9. Guest post
Write guests posts for other authoritative sites in your industry to help give back to the community, and promote your business at the same time. These posts should be tailored for the site that they’ll appear on, and should provide a value to that community. If you need some help on landing guest blogging spots, well, we got ya covered there, too.
10. Create a Referral program
Chances are good you’ve been doing this offline for years. You reward your customers who send more leads to your business through word-of-mouth recommendations and for telling their friends they should stop in and see you the next time they need a massage. So why not create an online referral program for customers who blog about you or who get their friends to sign up for your services through your Web site? Just because we’re talking about the Web doesn’t mean we have to reinvent the wheel. Just tweak what’s always worked before.
11. Offer Web-based coupons
Who isn’t obsessed with getting the absolute best deal in these tougher times? By offering Internet coupons on your Web site, you not only give customers an incentive to do business at your location, but you give your brand a link magnet that people will link to, blog about, repost, and go crazy over.

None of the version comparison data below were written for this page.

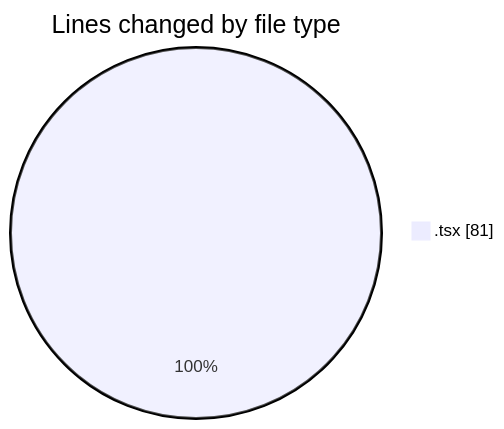
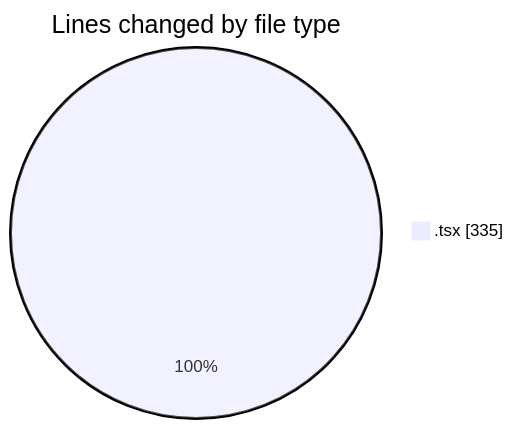
The first of 2 diagrams in 2025-04-01/cda/README.md (momahboobian/code-tracking), drawn with Mermaid before and after one commit. The commit also changed other lines of this file and 1 other file, not shown here.

````diff
--- a/2025-04-01/cda/README.md
+++ b/2025-04-01/cda/README.md
@@ -20,5 +21,5 @@
 ```mermaid
 pie showData
 title Lines changed by file type
-".tsx" : 81
+".tsx" : 335
 ```
````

While link building is often an intimidating concept for small business owners, it doesn’t have to be. As an SMB, you’re already doing the relationship building part of earning links. Now you just need to ask for them.